(4) The overwhelming majority of smartphone users (81%) prefer using Wi-Fi over 3G for browsing Web sites, downloading data, Google searches and sending e-mail.

(5) The most widely used application is email (84%), followed by Internet browsing activities such as reading news websites, blogs, using social networking sites (78%). The rest use Chat/IM/Skype (32%) but very few play online games (4%) or watch streaming video (14%).

(6) 86% of respondents want device manufacturers such as Nokia and Motorola to build Wi-Fi into their handsets and 82% of respondents want the mobile service provider to provide an overall 3G/Wi-Fi data package. 90% want their mobile service provider to allow them to roam between Wi-Fi and 3G networks.

(7) Skype which was chosen by 85% of the respondents as their preferred VOIP service, followed by Truphone (11%), Jahjah (2%), EQO (1%), and Defi (1%).

Who were the people surveyed?

38% come from the US, 28% from the UK and Europe (except Russia), Asia Pacific (7%), Japan (7%), Russia (4%) with the rest coming from Mexico, Canada, India, the Middle East, China, etc. The vast majority, over 90%, were male.

Age group:
3% 17 and under
15% 18 – 25
24% 26 – 34
32% 35 – 45
26% Above 45

What do they do? 14% are students, 21% own businesses or are consultants, contractors and freelancers. 10% report that their job requires them to travel frequently. 21% are engineers, programmers and other technical workers.

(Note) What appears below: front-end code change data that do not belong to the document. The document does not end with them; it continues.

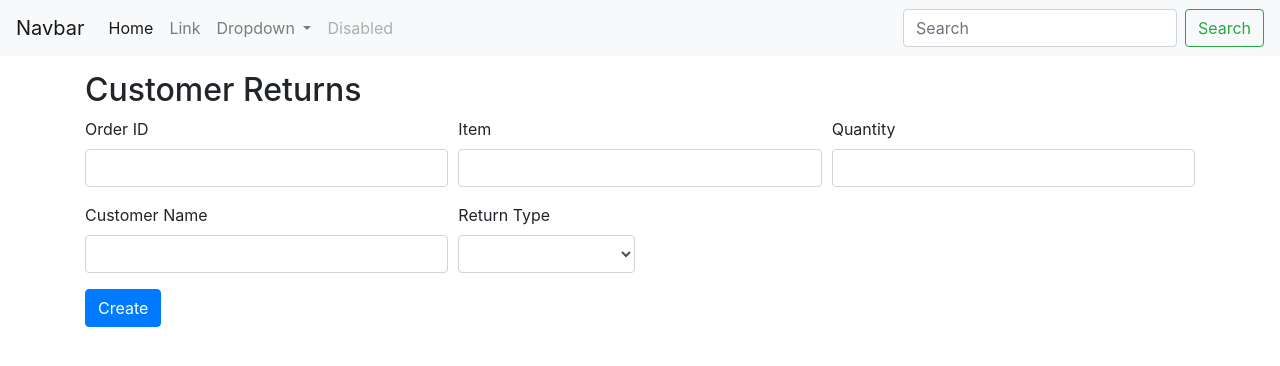
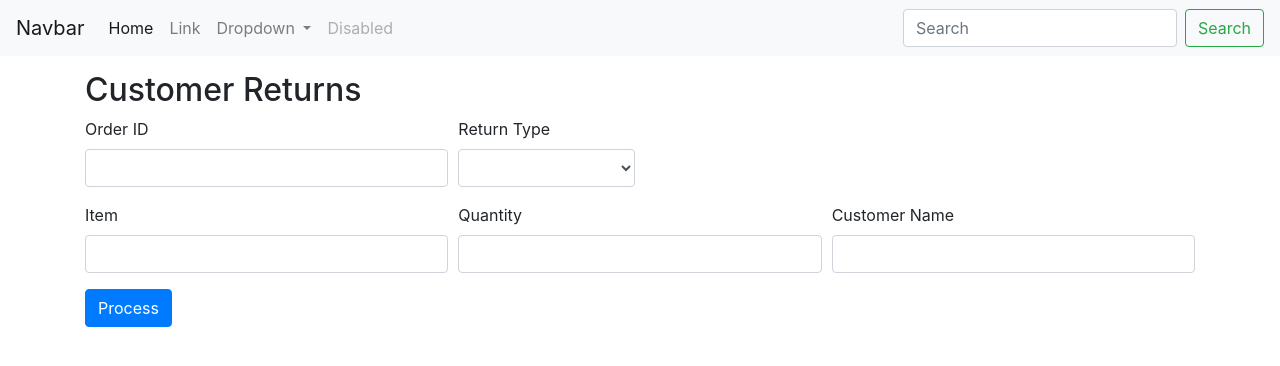
Before and after one commit to ludowica-fernando/sales-angular, an Angular app: page /returns in a window 1280 px wide. Shown: the top 366 px of the page. Built offline with nearby package versions, Linux system fonts and the light colour scheme.

Commit message:
minor changes

```diff
--- a/src/app/manage-returns/manage-returns.component.html
+++ b/src/app/manage-returns/manage-returns.component.html
@@ -6,6 +6,17 @@
         <label for="inputOrderId">Order ID</label>
         <input type="text" class="form-control" id="inputOrderId" name="orderId" required ngModel>
       </div>
+
+      <div class="form-group col-md-2">
+        <label for="inputReturnType">Return Type</label>
+        <select class="form-control" id="inputReturnType" name="returnType" ngModel>
+          <option value="credit">Credit</option>
+          <option value="repair">Repair</option>
+          <option value="exchange">Exchange</option>
+        </select>
+      </div>
+    </div>
+    <div class="form-row">
       <div class="form-group col-md-4">
         <label for="inputItem">Item</label>
         <input type="text" class="form-control" id="inputItem" name="item" required ngModel>
@@ -20,65 +31,7 @@
         <input type="text" class="form-control" id="inputName" name="name" ngModel>
       </div>
 
-      <div class="form-group col-md-2">
-        <label for="inputReturnType">Return Type</label>
-        <select class="form-control" id="inputReturnType" name="returnType" ngModel>
-          <option value="credit">Credit</option>
-          <option value="repair">Repair</option>
-          <option value="exchange">Exchange</option>
-        </select>
-      </div>
     </div>
-    <button type="submit" class="btn btn-primary">Create</button>
+    <button type="submit" class="btn btn-primary">Process</button>
   </form>
 </div>
-
-<!-- Customer returns table -->
-<!-- <div class="container">
-  <form>
-    <div class="form-group form-inline">
-      Search: <input class="form-control ml-2" type="text" name="searchTerm"
-        [(ngModel)]="service.searchTerm" />
-      <span class="ml-3" *ngIf="service.loading$ | async">Loading...</span>
-    </div>
-
-    <table class="table table-striped">
-      <thead>
-        <tr>
-          <th scope="col">#</th>
-          <th scope="col" sortable="name" (sort)="onSort($event)">Country</th>
-          <th scope="col" sortable="area" (sort)="onSort($event)">Area</th>
-          <th scope="col" sortable="population" (sort)="onSort($event)">Population</th>
-        </tr>
-      </thead>
-      <tbody>
-        <tr *ngFor="let country of countries$ | async">
-          <th scope="row">{{ country.id }}</th>
-          <td>
-            <img [src]="'https://upload.wikimedia.org/wikipedia/commons/' + country.flag" class="mr-2"
-              style="width: 20px">
-            <ngb-highlight [result]="country.name" [term]="service.searchTerm"></ngb-highlight>
-          </td>
-          <td>
-            <ngb-highlight [result]="country.area | number" [term]="service.searchTerm"></ngb-highlight>
-          </td>
-          <td>
-            <ngb-highlight [result]="country.population | number" [term]="service.searchTerm"></ngb-highlight>
-          </td>
-        </tr>
-      </tbody>
-    </table>
-
-    <div class="d-flex justify-content-between p-2">
-      <ngb-pagination [collectionSize]="total$ | async" [(page)]="service.page" [pageSize]="service.pageSize">
-      </ngb-pagination>
-
-      <select class="custom-select" style="width: auto" name="pageSize" [(ngModel)]="service.pageSize">
-        <option [ngValue]="2">2 items per page</option>
-        <option [ngValue]="4">4 items per page</option>
-        <option [ngValue]="6">6 items per page</option>
-      </select>
-    </div>
-
-  </form>
-</div> -->
```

I spoke to Dave Fraser, CEO of Devicescape, and he said that the results are not surprising. What surprised him were the negative reactions of mobile operators to the overwhelming preference of the respondents for Wi-Fi over 3G. Mobile operators have been advertising 3G service as “Internet everywhere” or “Internet just like it is at home or at work” when it’s nothing like that at all. In many cases, the 3G connection is very slow and sub-optimal for the applications that people use on their Wi-Fi enabled mobile devices. But the carriers are beginning to love Wi-Fi if only because it allows them to offload a lot of data traffic to a Wi-Fi network. As more people buy Netbooks and iPhones, the amount of data traffic will explode in the coming years.

While people love using Wi-Fi networks, the owners of those networks don’t make it easy for them to log on. Complicated login screens and annoying payment procedures were cited most often by the respondents as the most common frustrations.


  1. Brett Glass says:

    Yes, everyone wants free Wi-Fi…. And a pony, too. Trouble is, bandwidth costs money. I’d like free gasoline, free electricity… oh, and don’t forget the pony. But it isn’t practical simply to give it away. And municipalities shouldn’t get into the position of competing with honest, reputable, hard working local businesspeople who are trying to make a living providing decent broadband. If transaction costs are a problem, then let’s make that simpler. But it’s not going to be free if it’s any good — and the worst thing we could do is have government compete with the private sector to provide it.